As the lead author on a paper detailing new methods to predict malaria outbreaks, GeoVISTA Researcher Justine Blanford is making news worldwide. According to one article, Blanford's work "has potentially far-reaching implications because it will improve scientistsā€˜ ability to map where malaria is likely to occur. Knowing this could help to improve malaria control and mitigation strategies in tropical and sub-tropical regions. This could save many lives as climate change develops."

The paper, published this week in Nature Scientific Reports and entitled "Implications of temperature variation for malaria parasite development across Africa," shows that using daily temperature variation to predict malaria parasite development is more accurate than using mean monthly temperatures alone.

The research team also includes several Penn State scientists: Simon Blanford, senior research associate in biology; Robert G. Crane, professor of geography and director of Penn State's Alliance for Education, Science, Engineering and Development in Africa; Michael Mann, Distinguished Professor of Meteorology; Krijn P. Paaijmans, post doctoral researcher; and Matthew Thomas, professor in ecological entomology in the College of Agricultural Sciences and the Center for Infectious Disease Dynamics; as well as Kathleen V. Schreiber, professor of geography at Millersville University of Pennsylvania.

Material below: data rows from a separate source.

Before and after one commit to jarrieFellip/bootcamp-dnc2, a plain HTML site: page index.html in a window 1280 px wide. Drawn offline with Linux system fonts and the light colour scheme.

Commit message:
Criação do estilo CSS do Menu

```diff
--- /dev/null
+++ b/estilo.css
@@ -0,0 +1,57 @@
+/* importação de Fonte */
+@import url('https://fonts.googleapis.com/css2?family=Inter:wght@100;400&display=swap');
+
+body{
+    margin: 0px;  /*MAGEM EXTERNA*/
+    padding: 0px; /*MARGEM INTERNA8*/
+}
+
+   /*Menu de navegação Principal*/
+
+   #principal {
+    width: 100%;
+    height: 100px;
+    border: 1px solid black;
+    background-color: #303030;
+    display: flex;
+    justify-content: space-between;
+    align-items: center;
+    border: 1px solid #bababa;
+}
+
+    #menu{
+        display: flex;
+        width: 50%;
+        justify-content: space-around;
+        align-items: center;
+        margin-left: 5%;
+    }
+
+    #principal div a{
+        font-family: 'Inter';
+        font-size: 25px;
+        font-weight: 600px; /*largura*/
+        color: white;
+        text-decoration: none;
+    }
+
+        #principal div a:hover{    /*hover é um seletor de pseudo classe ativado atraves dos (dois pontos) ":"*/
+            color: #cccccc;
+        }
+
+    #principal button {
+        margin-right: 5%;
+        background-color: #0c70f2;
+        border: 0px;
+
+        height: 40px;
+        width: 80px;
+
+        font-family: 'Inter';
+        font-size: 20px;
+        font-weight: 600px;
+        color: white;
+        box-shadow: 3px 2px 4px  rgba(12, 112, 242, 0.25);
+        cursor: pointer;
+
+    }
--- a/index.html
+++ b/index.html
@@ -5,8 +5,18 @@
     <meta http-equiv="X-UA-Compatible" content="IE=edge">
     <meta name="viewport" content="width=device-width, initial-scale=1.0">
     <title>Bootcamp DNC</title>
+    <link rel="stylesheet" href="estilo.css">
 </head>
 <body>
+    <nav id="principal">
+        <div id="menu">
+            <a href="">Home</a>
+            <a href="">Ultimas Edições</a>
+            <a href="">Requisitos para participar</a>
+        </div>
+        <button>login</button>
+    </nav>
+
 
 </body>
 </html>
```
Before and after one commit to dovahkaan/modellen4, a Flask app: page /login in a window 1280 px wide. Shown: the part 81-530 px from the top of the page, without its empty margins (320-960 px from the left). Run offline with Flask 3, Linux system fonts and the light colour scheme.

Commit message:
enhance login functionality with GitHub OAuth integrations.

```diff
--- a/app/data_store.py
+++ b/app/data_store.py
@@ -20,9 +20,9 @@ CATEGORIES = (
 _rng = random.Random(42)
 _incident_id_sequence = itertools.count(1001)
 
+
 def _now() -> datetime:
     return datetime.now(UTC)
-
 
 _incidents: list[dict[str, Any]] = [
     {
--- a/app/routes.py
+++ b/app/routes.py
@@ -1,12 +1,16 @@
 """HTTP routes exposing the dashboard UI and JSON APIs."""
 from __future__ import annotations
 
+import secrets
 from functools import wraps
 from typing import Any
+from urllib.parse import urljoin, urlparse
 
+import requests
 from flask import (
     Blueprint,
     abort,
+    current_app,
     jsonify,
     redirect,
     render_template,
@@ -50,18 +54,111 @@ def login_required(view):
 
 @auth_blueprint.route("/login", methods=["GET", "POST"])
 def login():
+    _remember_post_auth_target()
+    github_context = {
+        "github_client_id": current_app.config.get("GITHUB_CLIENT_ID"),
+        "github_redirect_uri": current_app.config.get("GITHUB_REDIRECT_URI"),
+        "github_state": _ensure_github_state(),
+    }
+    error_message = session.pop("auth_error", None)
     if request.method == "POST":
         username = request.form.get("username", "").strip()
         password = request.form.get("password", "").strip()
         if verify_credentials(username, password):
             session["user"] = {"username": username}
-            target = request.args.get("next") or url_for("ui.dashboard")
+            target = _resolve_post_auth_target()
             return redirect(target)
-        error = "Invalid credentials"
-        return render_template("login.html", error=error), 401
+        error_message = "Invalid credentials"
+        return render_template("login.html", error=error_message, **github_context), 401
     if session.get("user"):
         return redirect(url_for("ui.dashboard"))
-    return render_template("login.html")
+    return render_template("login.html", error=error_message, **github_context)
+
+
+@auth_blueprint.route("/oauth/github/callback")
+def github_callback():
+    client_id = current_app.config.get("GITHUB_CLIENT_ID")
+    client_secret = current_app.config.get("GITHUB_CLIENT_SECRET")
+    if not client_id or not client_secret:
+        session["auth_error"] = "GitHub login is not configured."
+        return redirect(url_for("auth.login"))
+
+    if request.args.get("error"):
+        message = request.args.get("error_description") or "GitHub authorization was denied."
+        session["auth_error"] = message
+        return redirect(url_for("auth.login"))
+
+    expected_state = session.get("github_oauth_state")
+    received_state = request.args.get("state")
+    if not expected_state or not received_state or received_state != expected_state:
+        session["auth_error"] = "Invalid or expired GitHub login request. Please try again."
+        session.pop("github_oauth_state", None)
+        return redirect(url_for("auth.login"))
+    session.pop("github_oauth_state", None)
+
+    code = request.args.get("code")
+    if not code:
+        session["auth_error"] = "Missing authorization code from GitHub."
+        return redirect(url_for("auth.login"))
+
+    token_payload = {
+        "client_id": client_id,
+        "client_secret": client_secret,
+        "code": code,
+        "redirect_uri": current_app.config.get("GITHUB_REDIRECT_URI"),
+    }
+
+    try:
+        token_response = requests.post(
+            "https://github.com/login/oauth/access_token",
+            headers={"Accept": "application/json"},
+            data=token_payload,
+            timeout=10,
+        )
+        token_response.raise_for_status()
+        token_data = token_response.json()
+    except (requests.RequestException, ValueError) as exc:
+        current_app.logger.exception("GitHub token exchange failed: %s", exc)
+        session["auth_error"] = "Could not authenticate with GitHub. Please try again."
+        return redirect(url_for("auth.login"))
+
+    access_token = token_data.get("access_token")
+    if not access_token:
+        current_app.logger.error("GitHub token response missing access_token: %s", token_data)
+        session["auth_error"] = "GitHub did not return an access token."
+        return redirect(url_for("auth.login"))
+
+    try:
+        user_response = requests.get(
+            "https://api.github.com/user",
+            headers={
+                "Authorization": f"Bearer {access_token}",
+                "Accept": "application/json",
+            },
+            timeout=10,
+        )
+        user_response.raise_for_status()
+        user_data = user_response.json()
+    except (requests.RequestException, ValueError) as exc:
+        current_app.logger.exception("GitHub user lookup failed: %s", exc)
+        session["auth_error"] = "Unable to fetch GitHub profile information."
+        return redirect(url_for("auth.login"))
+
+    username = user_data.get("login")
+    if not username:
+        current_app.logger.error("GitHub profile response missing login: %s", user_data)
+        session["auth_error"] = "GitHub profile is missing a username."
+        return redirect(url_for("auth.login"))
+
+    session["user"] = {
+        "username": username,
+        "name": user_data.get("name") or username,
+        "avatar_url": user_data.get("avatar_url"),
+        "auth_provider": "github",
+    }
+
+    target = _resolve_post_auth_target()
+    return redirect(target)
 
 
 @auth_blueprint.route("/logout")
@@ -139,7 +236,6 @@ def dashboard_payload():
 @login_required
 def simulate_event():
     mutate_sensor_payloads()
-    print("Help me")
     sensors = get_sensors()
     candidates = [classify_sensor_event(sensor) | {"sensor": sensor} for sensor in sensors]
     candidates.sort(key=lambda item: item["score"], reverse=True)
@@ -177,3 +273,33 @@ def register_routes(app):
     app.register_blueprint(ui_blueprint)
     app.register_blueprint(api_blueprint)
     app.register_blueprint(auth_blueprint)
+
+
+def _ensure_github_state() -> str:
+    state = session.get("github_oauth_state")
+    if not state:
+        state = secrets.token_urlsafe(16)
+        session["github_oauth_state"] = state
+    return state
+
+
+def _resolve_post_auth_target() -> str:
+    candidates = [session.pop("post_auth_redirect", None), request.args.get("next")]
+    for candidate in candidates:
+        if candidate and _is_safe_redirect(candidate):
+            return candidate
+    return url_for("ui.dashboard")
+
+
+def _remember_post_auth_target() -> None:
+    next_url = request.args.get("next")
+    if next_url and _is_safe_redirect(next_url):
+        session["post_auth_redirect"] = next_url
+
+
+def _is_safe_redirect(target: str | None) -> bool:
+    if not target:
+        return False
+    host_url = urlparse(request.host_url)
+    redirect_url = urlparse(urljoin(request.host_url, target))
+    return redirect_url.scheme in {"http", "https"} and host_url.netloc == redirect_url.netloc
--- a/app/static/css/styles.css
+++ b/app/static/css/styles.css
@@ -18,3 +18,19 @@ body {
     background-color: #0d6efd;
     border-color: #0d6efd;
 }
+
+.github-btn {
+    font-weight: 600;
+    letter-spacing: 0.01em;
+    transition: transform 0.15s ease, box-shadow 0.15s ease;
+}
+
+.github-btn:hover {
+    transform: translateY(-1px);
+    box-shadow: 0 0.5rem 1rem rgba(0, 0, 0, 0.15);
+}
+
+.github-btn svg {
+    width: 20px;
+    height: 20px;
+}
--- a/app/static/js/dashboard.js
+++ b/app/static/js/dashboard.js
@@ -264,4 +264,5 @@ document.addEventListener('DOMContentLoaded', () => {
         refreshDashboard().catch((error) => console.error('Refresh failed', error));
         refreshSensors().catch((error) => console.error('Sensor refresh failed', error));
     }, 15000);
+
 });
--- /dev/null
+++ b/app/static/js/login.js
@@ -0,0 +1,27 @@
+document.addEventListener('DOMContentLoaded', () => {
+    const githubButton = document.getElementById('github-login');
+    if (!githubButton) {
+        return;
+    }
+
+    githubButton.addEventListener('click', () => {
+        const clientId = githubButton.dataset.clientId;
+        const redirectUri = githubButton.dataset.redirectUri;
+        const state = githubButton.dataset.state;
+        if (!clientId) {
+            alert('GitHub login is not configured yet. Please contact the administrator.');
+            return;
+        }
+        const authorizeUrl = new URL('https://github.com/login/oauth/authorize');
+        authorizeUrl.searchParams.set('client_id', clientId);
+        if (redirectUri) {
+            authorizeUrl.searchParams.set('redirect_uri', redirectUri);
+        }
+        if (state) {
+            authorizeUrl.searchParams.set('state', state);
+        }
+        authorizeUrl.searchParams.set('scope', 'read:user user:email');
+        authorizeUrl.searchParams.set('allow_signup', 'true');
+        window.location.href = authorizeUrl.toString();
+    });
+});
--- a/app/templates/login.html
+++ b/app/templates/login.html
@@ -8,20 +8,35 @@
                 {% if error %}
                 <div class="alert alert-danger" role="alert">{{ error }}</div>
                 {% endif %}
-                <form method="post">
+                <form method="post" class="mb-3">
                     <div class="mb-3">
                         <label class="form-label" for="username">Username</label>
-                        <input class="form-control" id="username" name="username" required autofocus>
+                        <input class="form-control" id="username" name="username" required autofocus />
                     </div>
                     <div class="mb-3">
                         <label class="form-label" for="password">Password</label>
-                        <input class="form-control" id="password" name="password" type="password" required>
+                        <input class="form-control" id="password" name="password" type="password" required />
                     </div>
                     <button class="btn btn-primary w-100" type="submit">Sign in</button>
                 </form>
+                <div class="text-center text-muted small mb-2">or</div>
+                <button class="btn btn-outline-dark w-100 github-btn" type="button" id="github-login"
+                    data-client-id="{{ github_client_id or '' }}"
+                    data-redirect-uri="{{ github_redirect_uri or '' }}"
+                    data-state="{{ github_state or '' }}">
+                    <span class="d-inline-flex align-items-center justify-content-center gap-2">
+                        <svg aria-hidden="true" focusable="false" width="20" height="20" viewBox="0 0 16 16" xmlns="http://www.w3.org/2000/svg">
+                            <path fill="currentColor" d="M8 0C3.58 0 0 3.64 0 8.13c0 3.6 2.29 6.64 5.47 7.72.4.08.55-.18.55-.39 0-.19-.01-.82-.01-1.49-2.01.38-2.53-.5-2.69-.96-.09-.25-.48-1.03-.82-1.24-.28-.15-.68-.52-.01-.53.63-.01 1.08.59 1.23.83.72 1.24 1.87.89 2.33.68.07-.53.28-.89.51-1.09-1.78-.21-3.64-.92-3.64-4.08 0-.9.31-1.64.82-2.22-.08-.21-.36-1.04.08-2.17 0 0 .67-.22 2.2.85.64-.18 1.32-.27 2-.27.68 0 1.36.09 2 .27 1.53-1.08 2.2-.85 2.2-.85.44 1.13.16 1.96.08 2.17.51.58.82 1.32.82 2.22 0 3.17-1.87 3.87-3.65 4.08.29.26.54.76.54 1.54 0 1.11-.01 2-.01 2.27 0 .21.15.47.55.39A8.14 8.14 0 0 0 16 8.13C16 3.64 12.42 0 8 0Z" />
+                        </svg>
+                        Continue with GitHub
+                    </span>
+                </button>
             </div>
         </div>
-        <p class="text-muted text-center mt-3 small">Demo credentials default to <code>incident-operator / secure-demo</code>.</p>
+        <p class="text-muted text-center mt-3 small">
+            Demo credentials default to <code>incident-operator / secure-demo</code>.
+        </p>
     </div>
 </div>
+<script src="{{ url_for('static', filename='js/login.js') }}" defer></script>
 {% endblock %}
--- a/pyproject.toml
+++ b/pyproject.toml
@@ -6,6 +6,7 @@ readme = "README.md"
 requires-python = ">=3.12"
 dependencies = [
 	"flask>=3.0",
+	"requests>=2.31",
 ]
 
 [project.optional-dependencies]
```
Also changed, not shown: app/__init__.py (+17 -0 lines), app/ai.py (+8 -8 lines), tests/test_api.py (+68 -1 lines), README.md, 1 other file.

Further reading:

Blanford, JI et al. (2013) Implications of temperature variation for malaria parasite development across Africa. Nature Scientific Reports.

New approach alters malaria maps by A'ndrea Elyse Messer

Making malaria easier to track by Alex Kirby

For more information, contact Krista Kahler at kck12@psu.edu